140 THE HISTORY OF WAKE FOREST COLLEGE
ticularly for the benefit of the Graduate School. Those needs were
dramatized in a study of the Wake Forest graduate program conducted
during the summer of 1962 by Dr. Robert P. McCutcheon,
representative of the Woodrow Wilson National Fellowship Foun-
dation, and Dr. Oliver C. Carmichael, consultant to the Ford Foun-
dation for the Advancement of Teaching. Their study was made
possible by a thirty-thousand-dollar grant from the Z. Smith Reynolds
Foundation to explore "the potentials and probable needs associated
with the sound development of graduate study at Wake Forest
College."
Their analysis, in which McCutcheon and Carmichael were assisted
by fifteen experts in graduate disciplines, concluded that Wake Forest
required a million dollars in additional income immediately, half for
building up the undergraduate program and half to maintain work of
high quality in the departments offering master's degrees. The report
said:
The immediate problem of Wake Forest College today is twofold, the
need for funds of considerable magnitude to finance the program of graduate
studies, and the need, equally acute, to become a church-related rather than a
church-owned institution. These are clearly intertwined. Unless the church-
related status can be reached, so that the college may achieve real
excellence, the further development of the graduate program is not
warranted. Indeed, the present program should be discontinued.
If and when the college becomes church-related and the support for the

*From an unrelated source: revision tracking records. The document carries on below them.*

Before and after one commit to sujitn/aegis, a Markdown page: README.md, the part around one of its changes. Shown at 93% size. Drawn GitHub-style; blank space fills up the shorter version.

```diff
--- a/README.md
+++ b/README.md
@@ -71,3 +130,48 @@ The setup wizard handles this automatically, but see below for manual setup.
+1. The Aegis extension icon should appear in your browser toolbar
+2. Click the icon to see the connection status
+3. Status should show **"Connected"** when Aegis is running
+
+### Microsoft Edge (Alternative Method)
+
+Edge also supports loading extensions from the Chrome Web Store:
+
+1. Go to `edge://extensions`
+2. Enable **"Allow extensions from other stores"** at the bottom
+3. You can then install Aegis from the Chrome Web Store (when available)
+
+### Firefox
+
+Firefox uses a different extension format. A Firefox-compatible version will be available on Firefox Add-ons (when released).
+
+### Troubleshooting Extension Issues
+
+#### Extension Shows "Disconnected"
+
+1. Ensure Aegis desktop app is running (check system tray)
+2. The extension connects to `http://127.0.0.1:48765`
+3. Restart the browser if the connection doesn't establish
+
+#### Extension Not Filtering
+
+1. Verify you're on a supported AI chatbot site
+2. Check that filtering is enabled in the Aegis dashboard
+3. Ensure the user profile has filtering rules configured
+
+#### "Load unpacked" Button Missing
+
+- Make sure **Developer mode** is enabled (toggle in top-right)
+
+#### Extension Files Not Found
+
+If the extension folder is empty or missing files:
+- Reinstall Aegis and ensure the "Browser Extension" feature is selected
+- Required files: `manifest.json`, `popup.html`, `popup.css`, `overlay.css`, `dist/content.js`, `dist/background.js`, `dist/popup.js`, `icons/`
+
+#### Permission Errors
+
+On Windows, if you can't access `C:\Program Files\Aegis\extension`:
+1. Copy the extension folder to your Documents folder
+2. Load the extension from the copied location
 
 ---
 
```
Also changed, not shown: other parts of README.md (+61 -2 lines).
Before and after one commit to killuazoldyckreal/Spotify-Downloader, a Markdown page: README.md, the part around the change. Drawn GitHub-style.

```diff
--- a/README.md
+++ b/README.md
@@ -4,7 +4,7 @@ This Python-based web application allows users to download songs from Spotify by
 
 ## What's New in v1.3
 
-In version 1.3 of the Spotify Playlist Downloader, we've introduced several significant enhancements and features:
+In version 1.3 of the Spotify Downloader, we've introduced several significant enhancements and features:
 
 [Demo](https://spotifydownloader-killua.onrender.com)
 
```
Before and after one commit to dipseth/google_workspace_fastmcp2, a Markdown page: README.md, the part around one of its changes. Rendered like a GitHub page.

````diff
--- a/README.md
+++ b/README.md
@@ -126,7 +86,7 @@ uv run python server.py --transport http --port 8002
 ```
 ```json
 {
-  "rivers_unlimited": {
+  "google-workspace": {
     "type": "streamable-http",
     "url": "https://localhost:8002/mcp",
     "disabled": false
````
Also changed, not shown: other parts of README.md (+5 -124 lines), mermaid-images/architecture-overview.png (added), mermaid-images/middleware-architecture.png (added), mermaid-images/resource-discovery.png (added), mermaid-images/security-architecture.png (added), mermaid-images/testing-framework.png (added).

graduate program is assured, the name should be changed to Wake Forest
University.
It was in recognition of the financial need, even before the

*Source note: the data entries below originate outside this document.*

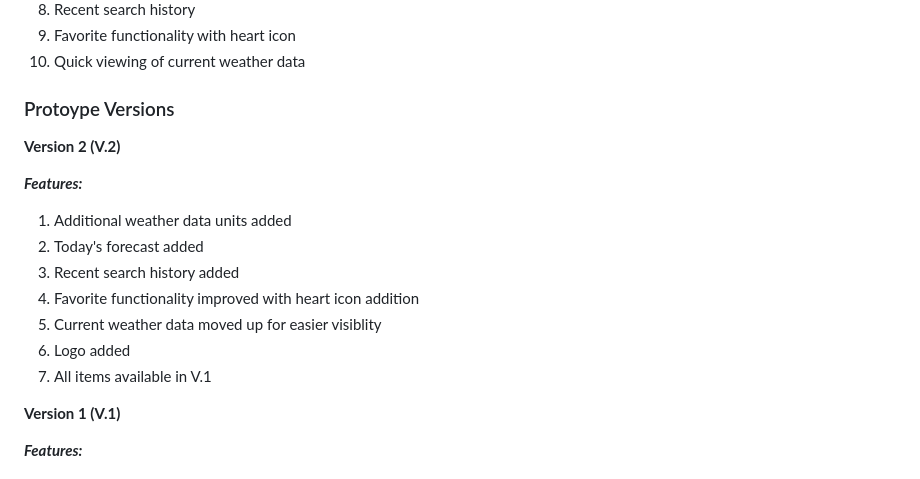
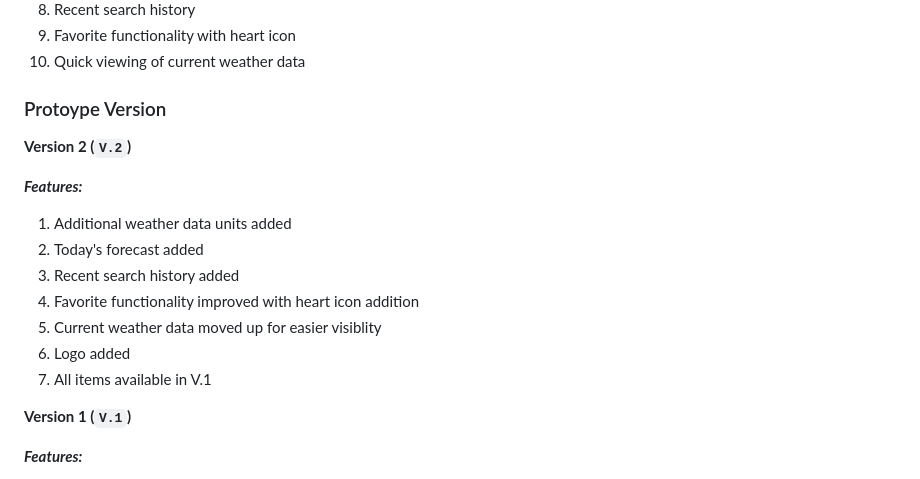
Before and after one commit to elizabeth-trotter/weatherapplication, a Markdown page: README.md, the part around the change printed below. Drawn GitHub-style.

Commit message:
version update format

```diff
--- a/README.md
+++ b/README.md
@@ -75,9 +75,9 @@ to visit the first prototype iteration.
 10. Quick viewing of current weather data
 
 
-### Protoype Versions
+### Protoype Version
 
-**Version 2 (V.2)**
+**Version 2 (`V.2`)**
 
 ***Features:***
 1. Additional weather data units added
@@ -88,7 +88,7 @@ to visit the first prototype iteration.
 6. Logo added
 7. All items available in V.1
 
-**Version 1 (V.1)**
+**Version 1 (`V.1`)**
 
 ***Features:***
 1. Current weather forecast data
```
Also changed, not shown: other parts of README.md (+3 -3 lines).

McCutcheon-Carmichael report came in, that Dr. Tribble and the
board were quietly working on a proposal under which the Baptist
State Convention would be asked to allow Wake Forest to have a
minority of trustees who were either not Baptists or not North
Carolinians. Such a plan, while assuring a Baptist majority among the
trustees, would make it possible to have on the board prominent
alumni who were not residents of the state and thus widen the
college's contact with philanthropic sources through the elective
process.
News of these deliberations leaked out, however, and on November
3, 1962, shortly before the convention was to meet, a group of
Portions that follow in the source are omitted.